Based on the experimental investigations conducted earlier on aluminum alloy foam, the bending stiffness was found to be two times larger than the compression stiffness. Our analysis on the experimental results suggested this to be due to the difference in local deformation of cell when it is under compression and bending loading. The work presented in this paper clarifies this finding by means of computational analysis. Two-dimensional finite element model is developed to explain the reason of the discrepancy. The results successfully exhibit the discrepancy in stiffness; the difference in local deformation of cell was found to be the reason of the discrepancy by a unit-cell analysis on the model. Moreover, the results also reveal the strong dependency of stiffness ratio to the density. In addition, a theoretical approach is also proposed to explain the discrepancy in stiffness.
A numerical method to identify thin films Young's modulus from multiple indentation unloading curves was suggested.
Usual inverse analyses make use of the whole indentation load-displacement curve, and thus require elasto-plastic finite element simulations. Subsequently, all the plastic properties should be identified the same time, leading to heavy computations. However, it was reported that the initial state of the indentation unloading can be considered elastic. For this reason, the proposed method by applying the inverse analysis only to this part of the unloading curve can then rely only on elastic finite element computations.
To ensure the applicability of the procedure, several factors that might affect its accuracy are addressed.
Finally, the method is confronted with experimental indentation data of Polyimide film on Glass/Epoxy substrate.
An unconventional finite-strain hyperelasto-plastic constitutive model based on the subloading surface concept is presented. On the basic kinematic assumption of the multiplicative decomposition of the deformation gradient into elastic and plastic parts, the hyperelastic law and plastic evolution equations are formulated on the intermediate configuration which is chosen to be isoclinic. The nonlinear isotropic and kinematic hardening as well as the non-dissipative part of the plastic velocity gradient are incorporated into the model. The computational treatment of the model is also discussed. An effective numerical algorithm for stress update is developed with the use of tensor exponential-based return mapping. As a specific example, von Mises plasticity model with a neo-Hookean type hyperelastic law and linear/nonlinear kinematic hardening is considered. The basic behavior and capability of the proposed model to large strains are demonstrated through several numerical examples.
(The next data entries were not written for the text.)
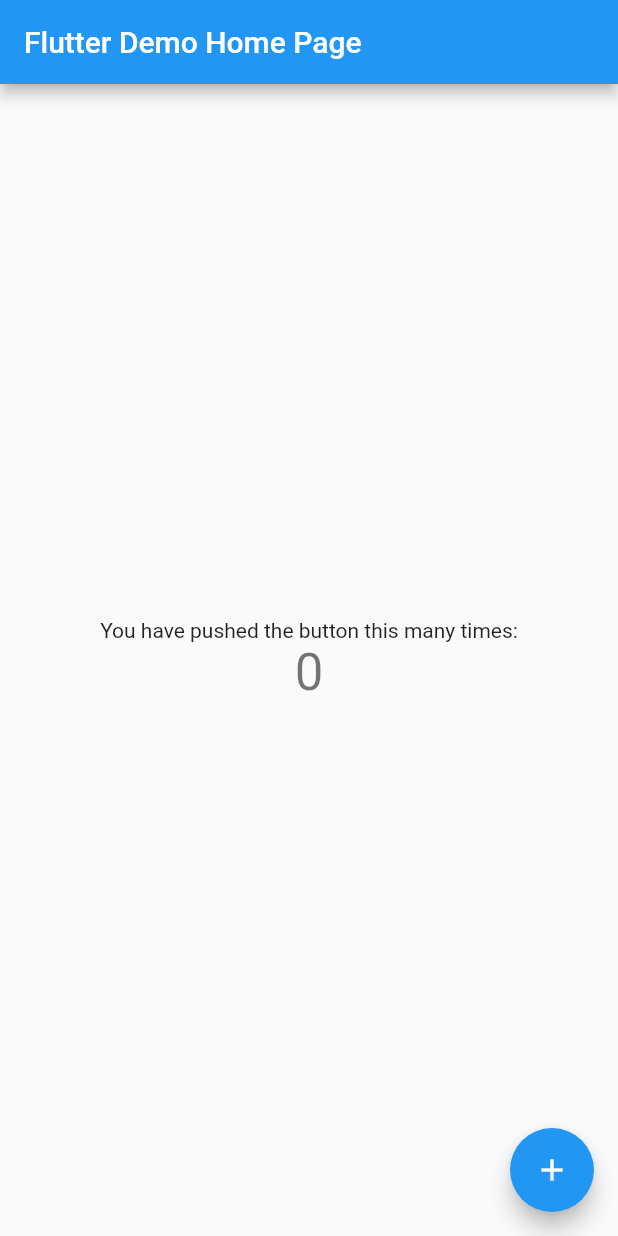
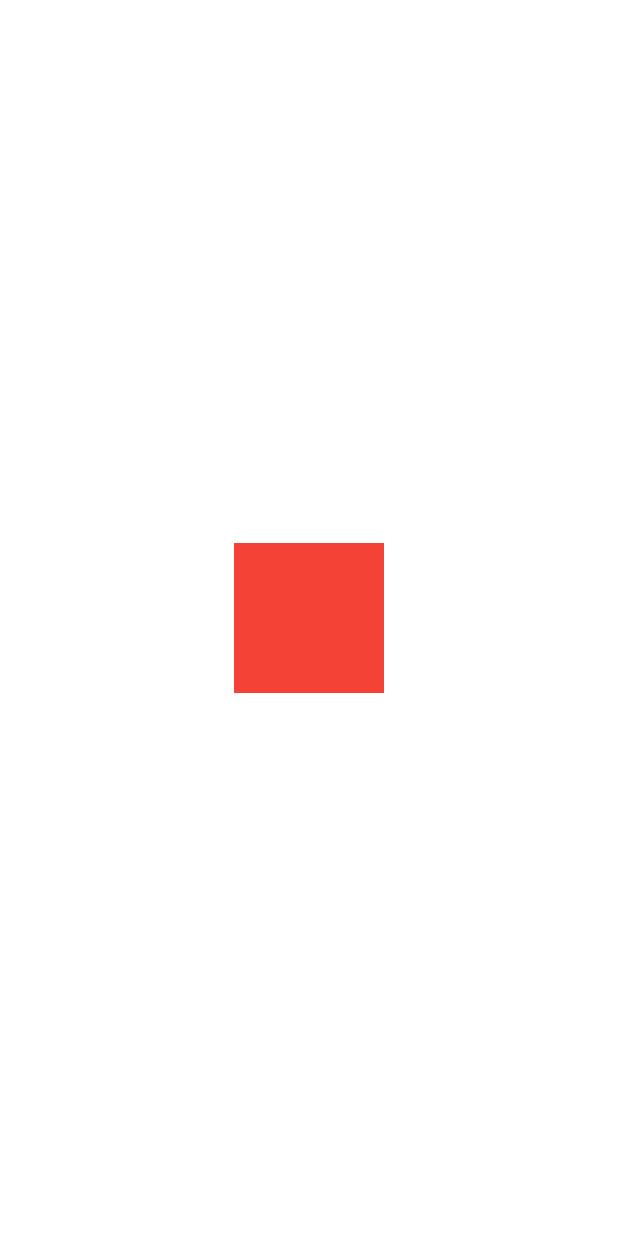
Before and after one commit to yazhidev/flutter_app, a Flutter app: the screen it shows after launch, on a phone screen of 412 x 824 dp. Run offline on Flutter 3.47's test engine with Material 2 defaults, Android fonts, the phone set to English and light mode, and no system bars.

Commit message:
feat: commit

```diff
--- a/lib/main.dart
+++ b/lib/main.dart
@@ -42,7 +42,29 @@ class MyHomePage extends StatefulWidget {
   final String title;
 
   @override
-  _MyHomePageState createState() => _MyHomePageState();
+  StatefulElement createElement() {
+    return super.createElement();
+  }
+
+  @override
+  _MyHomePageState createState() {
+    return _MyHomePageState();
+  }
+}
+
+class MyText extends Text {
+
+  MyText(String data) : super(data);
+
+  @override
+  StatelessElement createElement() {
+    return super.createElement();
+  }
+
+  @override
+  Widget build(BuildContext context) {
+    return super.build(context);
+  }
 }
 
 class _MyHomePageState extends State<MyHomePage> {
@@ -67,6 +89,13 @@ class _MyHomePageState extends State<MyHomePage> {
     // The Flutter framework has been optimized to make rerunning build methods
     // fast, so that you can just rebuild anything that needs updating rather
     // than having to individually change instances of widgets.
+    // ConstrainedBox
+    // Align
+    // DecoratedBox
+    return Center(
+
+      child: Container(width: 100, height: 100, color: Colors.red),
+    );
     return Scaffold(
       appBar: AppBar(
         // Here we take the value from the MyHomePage object that was created by
@@ -93,12 +122,11 @@ class _MyHomePageState extends State<MyHomePage> {
           // horizontal).
           mainAxisAlignment: MainAxisAlignment.center,
           children: <Widget>[
-            Text(
+            MyText(
               'You have pushed the button this many times:',
             ),
-            Text(
-              '$_counter',
-              style: Theme.of(context).textTheme.headline4,
+            MyText(
+              '$_counter'
             ),
           ],
         ),
--- a/lib/test.dart
+++ b/lib/test.dart
@@ -0,0 +1,3 @@
+void main() {
+  print(25.clamp(20, 30));
+}
```
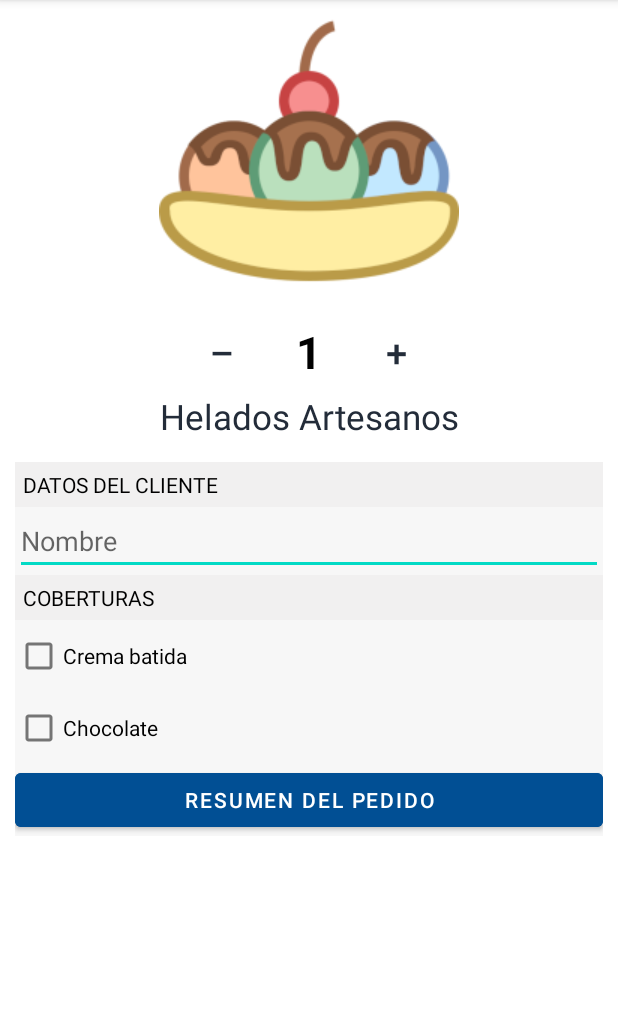
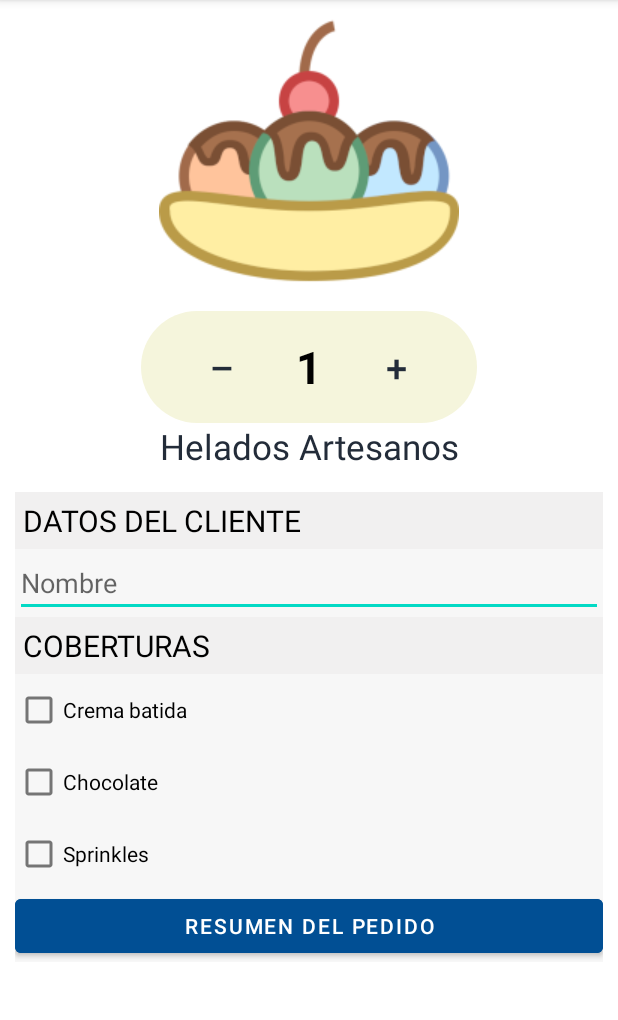
Before and after one commit to magnitopic/IceCreamMaker, an Android app: the screen it shows after launch (MainActivity), after a tap on "RESUMEN DEL PEDIDO", on a phone screen of 412 x 824 dp, the part 84-1104 px from its top. Run offline under Robolectric (Android 15) with nearby library versions, the phone set to English and light mode, and no system bars.

Commit message:
style changes

```diff
--- a/app/src/main/AndroidManifest.xml
+++ b/app/src/main/AndroidManifest.xml
@@ -21,14 +21,12 @@
             android:exported="true">
             <intent-filter>
                 <action android:name="android.intent.action.MAIN" />
-
                 <category android:name="android.intent.category.LAUNCHER" />
             </intent-filter>
+
             <intent-filter>
                 <action android:name="android.intent.action.SENDTO" />
-
-                <data android:scheme="mailto" />
-
+                    <data android:scheme="mailto" />
                 <category android:name="android.intent.category.DEFAULT" />
             </intent-filter>
         </activity>
--- a/app/src/main/java/com/example/icecreammaker/MainActivity.kt
+++ b/app/src/main/java/com/example/icecreammaker/MainActivity.kt
@@ -19,6 +19,7 @@ class MainActivity : AppCompatActivity() {
     private lateinit var textViewCantidad: TextView
     private lateinit var checkBoxCream: CheckBox
     private lateinit var checkBoxChocolate: CheckBox
+    private lateinit var checkBoxSprinkles: CheckBox
     private lateinit var nameInput: EditText
 
     override fun onCreate(savedInstanceState: Bundle?) {
@@ -27,18 +28,19 @@ class MainActivity : AppCompatActivity() {
         textViewCantidad = findViewById(R.id.amount)
         checkBoxCream = findViewById(R.id.checkBoxCream)
         checkBoxChocolate = findViewById(R.id.checkBoxChocolate)
+        checkBoxSprinkles = findViewById(R.id.checkBoxSprinkles)
         nameInput = findViewById(R.id.nameImput)
     }
 
     fun onClickOrderInfo(vista: View) {
         if (nameInput.text.isNullOrBlank())
-            Toast.makeText(applicationContext, "No puede haber campos vacios", Toast.LENGTH_SHORT)
-                .show()
+            Toast.makeText(applicationContext, "Se debe dar un nombre", Toast.LENGTH_SHORT).show()
         else {
             var i = Intent(this, RealizarPedido::class.java).apply {
                 putExtra("name", nameInput.text.toString().trim())
                 putExtra("cream", if (checkBoxCream.isChecked) "Sí" else "No")
                 putExtra("chocolate", if (checkBoxChocolate.isChecked) "Sí" else "No")
+                putExtra("sprinkles", if (checkBoxSprinkles.isChecked) "Sí" else "No")
                 putExtra("amount", amount.toString())
             }
             startActivity(i)
--- /dev/null
+++ b/app/src/main/res/drawable/increment.xml
@@ -0,0 +1,10 @@
+<?xml version="1.0" encoding="utf-8"?>
+<shape xmlns:android="http://schemas.android.com/apk/res/android">
+    <solid android:color="#F5F5DC" />
+    <corners android:radius="70dp" />
+    <padding
+        android:bottom="10dp"
+        android:left="10dp"
+        android:right="10dp"
+        android:top="10dp" />
+</shape>
--- a/app/src/main/res/layout/activity_main.xml
+++ b/app/src/main/res/layout/activity_main.xml
@@ -1,16 +1,12 @@
 <?xml version="1.0" encoding="utf-8"?>
-<LinearLayout xmlns:android="http://schemas.android.com/apk/res/android"
+<ScrollView xmlns:android="http://schemas.android.com/apk/res/android"
     xmlns:app="http://schemas.android.com/apk/res-auto"
     xmlns:tools="http://schemas.android.com/tools"
+    android:id="@+id/mainScroll"
     android:layout_width="match_parent"
     android:layout_height="match_parent"
     android:orientation="vertical"
     tools:context=".MainActivity">
-
-
-    <ScrollView
-        android:layout_width="match_parent"
-        android:layout_height="wrap_content">
 
     <LinearLayout
         android:layout_width="match_parent"
@@ -36,7 +32,8 @@
             <RelativeLayout
                 android:layout_width="wrap_content"
                 android:layout_height="wrap_content"
-                    android:layout_gravity="center">
+                android:layout_gravity="center"
+                android:background="@drawable/increment">
 
                 <Button
                     android:id="@+id/minusButton"
@@ -103,7 +100,8 @@
                     android:background="#F1F0F0"
                     android:padding="5dp"
                     android:text="DATOS DEL CLIENTE"
-                        android:textColor="@color/black" />
+                    android:textColor="@color/black"
+                    android:textSize="20sp" />
 
                 <EditText
                     android:id="@+id/nameImput"
@@ -122,7 +120,8 @@
                     android:background="#F1F0F0"
                     android:padding="5dp"
                     android:text="COBERTURAS"
-                        android:textColor="@color/black" />
+                    android:textColor="@color/black"
+                    android:textSize="20sp" />
 
                 <CheckBox
                     android:id="@+id/checkBoxCream"
@@ -137,6 +136,13 @@
                     android:layout_height="wrap_content"
                     android:checked="false"
                     android:text="Chocolate" />
+
+                <CheckBox
+                    android:id="@+id/checkBoxSprinkles"
+                    android:layout_width="match_parent"
+                    android:layout_height="wrap_content"
+                    android:checked="false"
+                    android:text="Sprinkles" />
 
             </LinearLayout>
 
@@ -156,8 +162,6 @@
                     android:text="Resumen del pedido" />
             </RelativeLayout>
 
-
         </LinearLayout>
     </LinearLayout>
 </ScrollView>
-</LinearLayout>
--- a/app/src/main/res/layout/activity_realizar_pedido.xml
+++ b/app/src/main/res/layout/activity_realizar_pedido.xml
@@ -80,7 +80,7 @@
             android:layout_gravity="bottom"
             android:backgroundTint="#014F94"
             android:gravity="center"
-            android:onClick="displayInfo"
+            android:onClick="makeOrder"
             android:text="Confirmar pedidio" />
     </RelativeLayout>
 </LinearLayout>
```
Also changed, not shown: app/src/main/java/com/example/icecreammaker/RealizarPedido.kt (+11 -6 lines). Lines whose indentation alone changed are shown as unchanged.
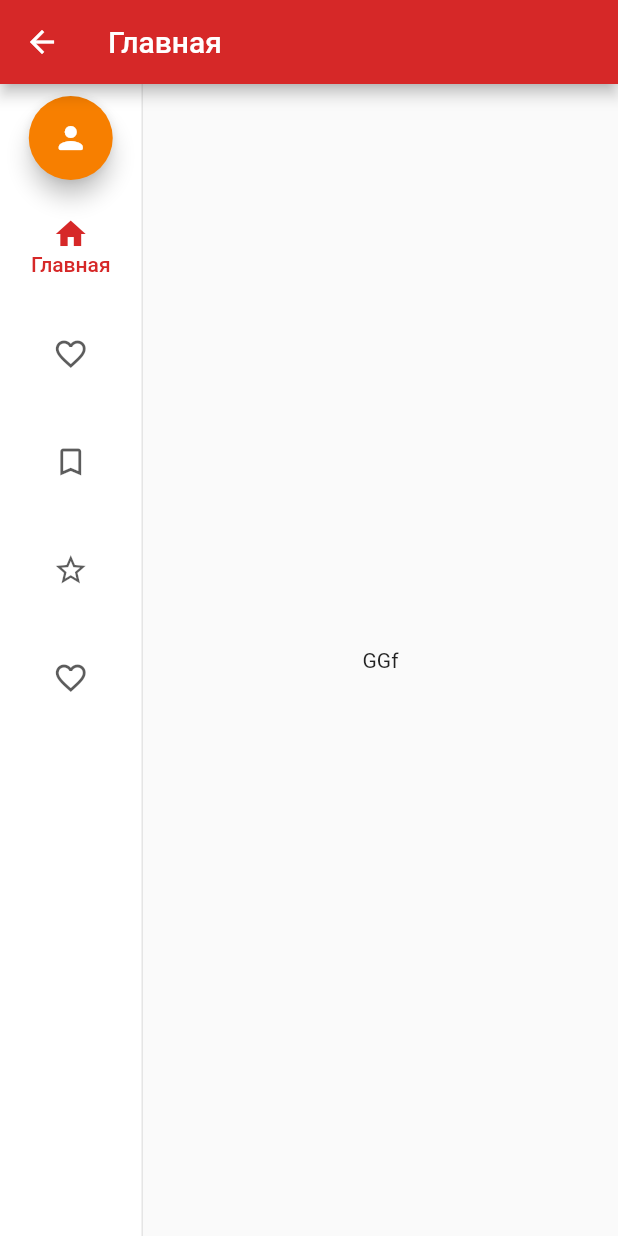
After one commit to khudysh/Academus, a Flutter app: the DesktopView screen opened directly, on a phone screen of 412 x 824 dp. The commit adds this screen. Run offline on Flutter 3.47's test engine with Material 2 defaults, Android fonts, the phone set to English and light mode, and no system bars; our stand-ins replace adaptive_breakpoints.

Commit message:
Added nav to all screens in desktop view

```diff
--- a/lib/main.dart
+++ b/lib/main.dart
@@ -1,6 +1,7 @@
 import 'package:flutter/material.dart';
 import 'package:srm_test/app.dart';
 import 'package:srm_test/resources/theme.dart';
+
 
 void main() {
   runApp(const MainPage());
--- /dev/null
+++ b/lib/screens/home.dart
@@ -0,0 +1,15 @@
+import 'package:flutter/material.dart';
+
+class Home extends StatefulWidget {
+  @override
+  _HomeState createState() => _HomeState();
+}
+
+class _HomeState extends State<Home> {
+
+  @override
+  Widget build(BuildContext context) {
+    return const Center(child:  Text("GGf"));
+  }
+
+}
--- a/lib/widgets/desktopView.dart
+++ b/lib/widgets/desktopView.dart
@@ -1,6 +1,6 @@
 import 'package:flutter/material.dart';
 import 'package:srm_test/widgets/swithBody.dart';
-
+import 'package:srm_test/widgets/navigation.dart';
 class DesktopView extends StatefulWidget {
   const DesktopView({Key? key}) : super(key: key);
 
@@ -27,19 +27,20 @@ class _DesktopViewState extends State<DesktopView> with RestorationMixin {
 
   @override
   Widget build(BuildContext context) {
-    final theme = Theme.of(context);
-    final destinationFirst = "Журнал";
-    final destinationSecond = "Расписание";
-    final destinationThird = "Группы";
-    final destinationFour = "Ученики";
+
+    final destinationRegister = "Журнал";
+    final destinationTimetable = "Расписание";
+    final destinationGroups = "Группы";
+    final destinationStudents = "Ученики";
+    final destinationHome = "Главная";
     final selectedItem = <String>[
-      destinationFirst,
-      destinationSecond,
-      destinationThird,
-      destinationFour,
+      destinationHome,
+      destinationRegister,
+      destinationTimetable,
+      destinationGroups,
+      destinationStudents,
     ];
       return Scaffold(
-
         appBar: AppBar(
           title: Text(
             selectedItem[_selectedIndex.value],
@@ -49,7 +50,9 @@ class _DesktopViewState extends State<DesktopView> with RestorationMixin {
           children: [
             NavigationRail(
               leading: FloatingActionButton(
-                onPressed: () {},
+                onPressed: () {setState(() {
+                  _selectedIndex.value = 0;
+                });},
                 child: const Icon(Icons.person_rounded),
               ),
               selectedIndex: _selectedIndex.value,
@@ -62,13 +65,24 @@ class _DesktopViewState extends State<DesktopView> with RestorationMixin {
               destinations: [
                 NavigationRailDestination(
                   icon: const Icon(
+                    Icons.home_outlined,
+                  ),
+                  selectedIcon: const Icon(
+                    Icons.home,
+                  ),
+                  label: Text(
+                    destinationHome,
+                  ),
+                ),
+                NavigationRailDestination(
+                  icon: const Icon(
                     Icons.favorite_border,
                   ),
                   selectedIcon: const Icon(
                     Icons.favorite,
                   ),
                   label: Text(
-                    destinationFirst,
+                    destinationRegister,
                   ),
                 ),
                 NavigationRailDestination(
@@ -79,7 +93,7 @@ class _DesktopViewState extends State<DesktopView> with RestorationMixin {
                     Icons.book,
                   ),
                   label: Text(
-                    destinationSecond,
+                    destinationTimetable,
                   ),
                 ),
                 NavigationRailDestination(
@@ -90,7 +104,7 @@ class _DesktopViewState extends State<DesktopView> with RestorationMixin {
                     Icons.star,
                   ),
                   label: Text(
-                    destinationThird,
+                    destinationGroups,
                   ),
                 ),
                 NavigationRailDestination(
@@ -101,7 +115,7 @@ class _DesktopViewState extends State<DesktopView> with RestorationMixin {
                     Icons.favorite,
                   ),
                   label: Text(
-                    destinationFour,
+                    destinationStudents,
                   ),
                 ),
               ],
--- a/lib/widgets/swithBody.dart
+++ b/lib/widgets/swithBody.dart
@@ -1,15 +1,23 @@
 import 'package:flutter/material.dart';
-import 'package:srm_test/layouts/groups.dart';
-import 'package:srm_test/layouts/timetable.dart';
+import 'package:srm_test/screens/groups.dart';
+import 'package:srm_test/screens/timetable.dart';
+import 'package:srm_test/screens/register.dart';
+import 'package:srm_test/screens/home.dart';
+import 'package:srm_test/screens/students.dart';
 
 Widget switchBody(int selectedIndex) {
-  if (selectedIndex == 0) {
-    return Groups();
-  }
-  else if (selectedIndex == 1) {
-    return TimeTable();
-  }
-  else {
-    return Text("GG");
+  switch (selectedIndex) {
+    case 0:
+      return Home();
+    case 1:
+      return Register();
+    case 2:
+      return TimeTable();
+    case 3:
+      return Groups();
+    case 4:
+      return Students();
+    default:
+      return Home();
   }
 }
--- a/pubspec.yaml
+++ b/pubspec.yaml
@@ -36,6 +36,7 @@ dependencies:
   cupertino_icons: ^1.0.2
   adaptive_breakpoints: ^0.1.1
   sidebarx: ^0.2.1+1
+  get: ^4.6.1
 
 dev_dependencies:
   flutter_test:
```
Also changed, not shown: lib/routes.dart (added, +10 -0 lines), lib/screens/register.dart (added, +17 -0 lines), lib/screens/students.dart (added, +15 -0 lines), lib/widgets/mobileView.dart (+16 -15 lines), lib/widgets/navigation.dart (+19 -24 lines), lib/layouts/register.dart (deleted), lib/layouts/students.dart (deleted), lib/screens/groups.dart (renamed from lib/layouts/groups.dart), lib/screens/timetable.dart (renamed from lib/layouts/timetable.dart), pubspec.lock.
The singular corner of the original Cam-clay model represents the virgin consolidation for the model but evaluation of plastic flow at this vertex singularity causes numerical trouble when the associated flow rule is applied. In this study a backward-Euler stress update algorithm is developed for the original Cam-clay model. A constraint function is defined as a plane passing the vertex and the Koiter's associated flow rule was employed to both yield and constraint functions. This method can conveniently handle the vertex without discretizing the yield surface into a finite number of yield loci. The new algorithm was applied for four diversified forms of the yield function to consider the effect of yield function's form on the performance of the algorithm. Numerical results of the proposed algorithm were illustrated in the single step and varying number of sub-steps. Error-maps were successfully generated to evaluate a performance of the algorithm.